With Ellington, Stewart became famous for his half-valve technique on cornet (which allowed him to bend notes in colorful fashion) and his recording of “Boy Meets Horn”; he appeared on a countless number of recordings with Ellington, sharing solo space with Cootie Williams and later Ray Nance in addition to leading small group sessions.

After leaving Ellington in December 1945, Stewart led a combo called the Rextet, played overseas from Oct. 1947 until the spring of 1950, and back in the U.S. was often heard in Dixieland settings in the 1950s, also leading mainstream swing dates and organizing a reunion of the Fletcher Henderson Orchestra during 1957-58.

One of the stars of the 1957 telecast The Sound Of Jazz, Stewart worked with Eddie Condon during 1958-59, became a disc jockey, and wrote about jazz history including the books Jazz Masters Of The Thirties and his memoirs Boy Meets Horn.

Stewart continued playing into 1966, always displaying an enthusiastic and exciting style.

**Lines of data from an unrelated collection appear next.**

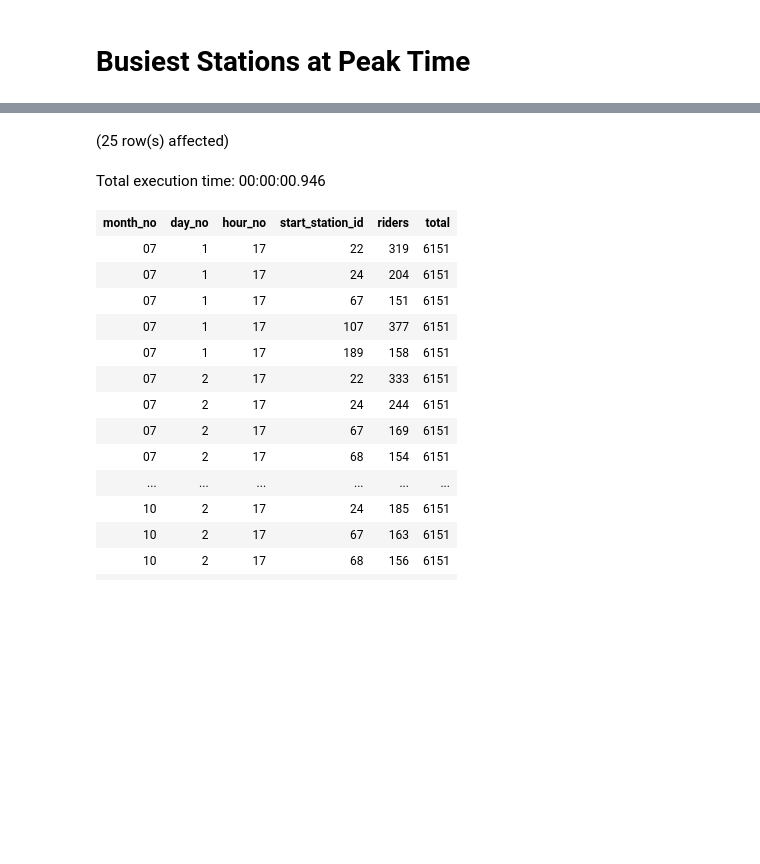
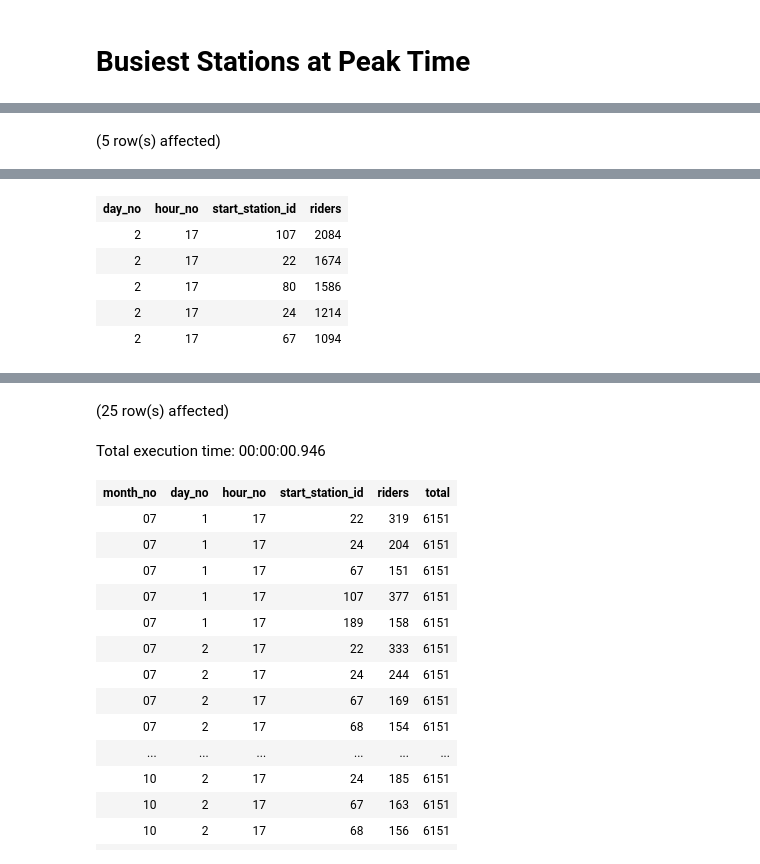
Before and after one commit to datapointchris/boston-bluebikes, a Jupyter notebook: busystations.ipynb, the cells around one changed output, grey strips where cells are left out. Saved outputs shown, nothing was run; the diff lists cells and outputs as text; code cells hidden in the pictures; blank space fills up the shorter version.

```diff
--- a/busystations.ipynb
+++ b/busystations.ipynb
@@ -82,0 +115,28 @@ Total execution time: 00:00:00.182
+# %%
+-- Start Station ID by most riders at the busiest time (Tuesday @ 5:00pm)
+
+select
+    day_no,
+    hour_no,
+    start_station_id,
+    count(1) as riders
+    from dates
+    WHERE
+    (day_no, hour_no)
+    IN -- Busiest time
+        (select
+        a.day_no,
+        a.hour_no
+        from dates a
+        group by a.day, a.day_no, a.hour, a.hour_no
+        order by count(1) desc
+        limit 1
+        -- offset 1
+        )
+
+
+    group by day_no, hour_no, start_station_id
+    order by count(1) desc
+    limit 5
+# %% [output]
+(5 row(s) affected)
@@ -82,0 +144,6 @@ Total execution time: 00:00:00.182
+| day_no | hour_no | start_station_id | riders |
+| 2 | 17 | 107 | 2084 |
+| 2 | 17 | 22 | 1674 |
+| 2 | 17 | 80 | 1586 |
+| 2 | 17 | 24 | 1214 |
+| 2 | 17 | 67 | 1094 |
```
Also changed, not shown: parts of 9 cells of this notebook, 12 other files.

Here is Rex Stewart on Art Ford’s Jazz Party on October 2, 1958 performing “There Will Never Be Another You” with trumpeter Nick Travis (who solos first).

Personnel:

Rex Stewart, cornet
Nick Travis, trumpet
Ray Bryant, piano
Vinnie Burke, bass
John Parelli, drums

-Scott Yanow